Frontal to be of good length, in keeping with the cavy's age.
Head, Eye & Ear Head to be short & broad, Muzzle of good width & rounded at the nostrils.
Eyes to be large, bright and bold and set with good width between.
Ears to be large and drooping, and set with good width between. 5
Coat Appearance 30
Shoulders, Sides, Sweep Coat should be springy in appearance & show rexoid characteristics
Shoulders and Sides should continue evenly from the frontal and chops of the cavy, with good length in keeping with the cavy’s age
Sweep should cover the hindquarters, with good length in keeping with age.
There should be no evidence of a parting in sweep hair.
No breaks in coat, thin areas near the body or uneven length should be evident, so as to continue the curtain effect that is desired.
Coat Feel 30
of which Coat Texture to be soft and springy to handle & free flowing over the whole body. 15
Coat Density to be full and dense in all areas when assessed nearer the body where the undercoat supports the top coat. 15
Belly to be curly, woolly and dense.
Presentation To be clean, free of grease and unmatted, with no resistance to a comb. 10
Body To have short, cobby body; thick-set, with good width across shoulders. 10
To be fit and of good substance, with plenty of firm flesh.
To have good size appropriate to age.
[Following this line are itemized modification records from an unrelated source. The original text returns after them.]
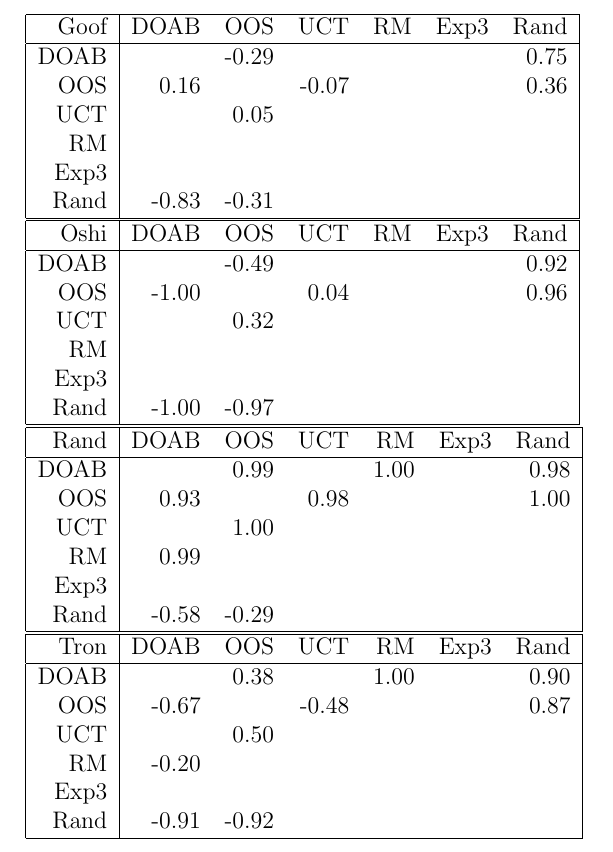
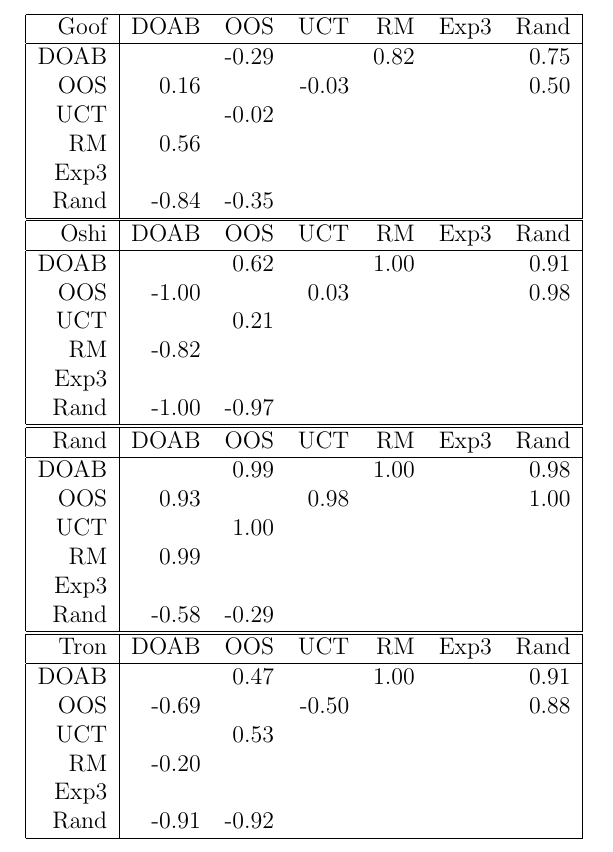
Before and after one commit to lanctot/sm-journal, a LaTeX paper (sm-journal.tex, which reads evaluation.tex): part of page 35 of 41, cut so that both start at the same text. Compiled offline with pdfLaTeX.

Commit message:
new results

```diff
--- a/evaluation.tex
+++ b/evaluation.tex
@@ -211,20 +211,20 @@ Finally, $\doab$ evaluates only $345237$ nodes on average and it takes the algor
 \begin{figure}
 \begin{tabular}{|r|rrrrrr|}\hline
 Goof & DOAB & OOS & UCT & RM  & Exp3 & Rand\\\hline
-DOAB &      &-0.29&     &     &      &0.75 \\
-OOS  &0.16  &     &-0.07&     &      &0.36 \\
-UCT  &      &0.05 &     &     &      &     \\
-RM   &      &     &     &     &      &     \\
+DOAB &      &-0.29&     &0.82 &      &0.75 \\
+OOS  &0.16  &     &-0.03&     &      &0.50 \\
+UCT  &      &-0.02&     &     &      &     \\
+RM   & 0.56 &     &     &     &      &     \\
 Exp3 &      &     &     &     &      &     \\
-Rand &-0.83 &-0.31&     &     &      &     \\\hline
+Rand &-0.84 &-0.35&     &     &      &     \\\hline
 \end{tabular}
 
 \begin{tabular}{|r|rrrrrr|}\hline
 Oshi & DOAB & OOS & UCT & RM  & Exp3 & Rand\\\hline
-DOAB &      &-0.49&     &     &      & 0.92\\
-OOS  & -1.00&     &0.04 &     &      & 0.96\\
-UCT  &      &0.32 &     &     &      &     \\
-RM   &      &     &     &     &      &     \\
+DOAB &      & 0.62&     & 1.00&      & 0.91\\
+OOS  & -1.00&     &0.03 &     &      & 0.98\\
+UCT  &      &0.21 &     &     &      &     \\
+RM   & -0.82&     &     &     &      &     \\
 Exp3 &      &     &     &     &      &     \\
 Rand &-1.00 &-0.97&     &     &      &     \\\hline
 \end{tabular}
@@ -242,9 +242,9 @@ Rand &-0.58 &-0.29&     &     &      &     \\\hline
 
 \begin{tabular}{|r|rrrrrr|}\hline
 Tron & DOAB & OOS & UCT & RM  & Exp3 & Rand\\\hline
-DOAB &      &0.38 &     &1.00 &      &0.90 \\
-OOS  &-0.67 &     &-0.48&     &      &0.87 \\
-UCT  &      &0.50 &     &     &      &     \\
+DOAB &      &0.47 &     &1.00 &      &0.91 \\
+OOS  &-0.69 &     &-0.50&     &      &0.88 \\
+UCT  &      &0.53 &     &     &      &     \\
 RM   &-0.20 &     &     &     &      &     \\
 Exp3 &      &     &     &     &      &     \\
 Rand &-0.91 &-0.92&     &     &      &     \\\hline
```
Specific requirements

The cavy must be shown with a central parting, on a board of appropriate size

These should be large enough to give an outline of coat shape, maximum 20” x 20&rdquol, and covered in natural-coloured hessian.

Guidance notes

The Alpaca is a long-coated cavy with two rosettes on the rump, being the rexoid equivalent of the Peruvian.

The placement of these rosettes is important in producing density in the sweep.

The overall appearance, looking down onto the top of the cavy, should be of an oval shape but as near round as possible.

With coat of even length coming from a central parting along the spine, the hair should fall forwards to cover the head and backwards over the rear to form the sweep.

Along with the shoulders and sides, this should create a continuous ‘curtain’ of hair around the body. However, the coat grows in ‘layers’, this being more evident in U/5s.

The undercoat of the Alpaca stops at 6 to 7’, so when the top coat reaches 3 to 4” longer than this there starts to be an impression of thinness, as increasing amounts of show board are seen beneath the coat of the cavy. This does not constitute lack of density, which should be felt near to the cavy’s body.

When the coat length increases towards 18” it is spread so far out that individual hairs are apparent and an impression of wispiness is given. This is unavoidable even with a very densely coated cavy.

Density should also be apparent from the appearance of the coat, with no breaks or thin areas of coat evident.

Coat length should be appropriate to the age of the cavy, a guideline being circa 1 inch per month of age.

In young cavies the sweep may appear to be slightly longer than the sides, but an even length all round is sought in intermediate and adult stock.

Alpacas may be shown in any colour or mixture of colours.

Specific disqualifications

Specific faults

Wash 2: Designed by Simon Neesam for the British Cavy Council © 2020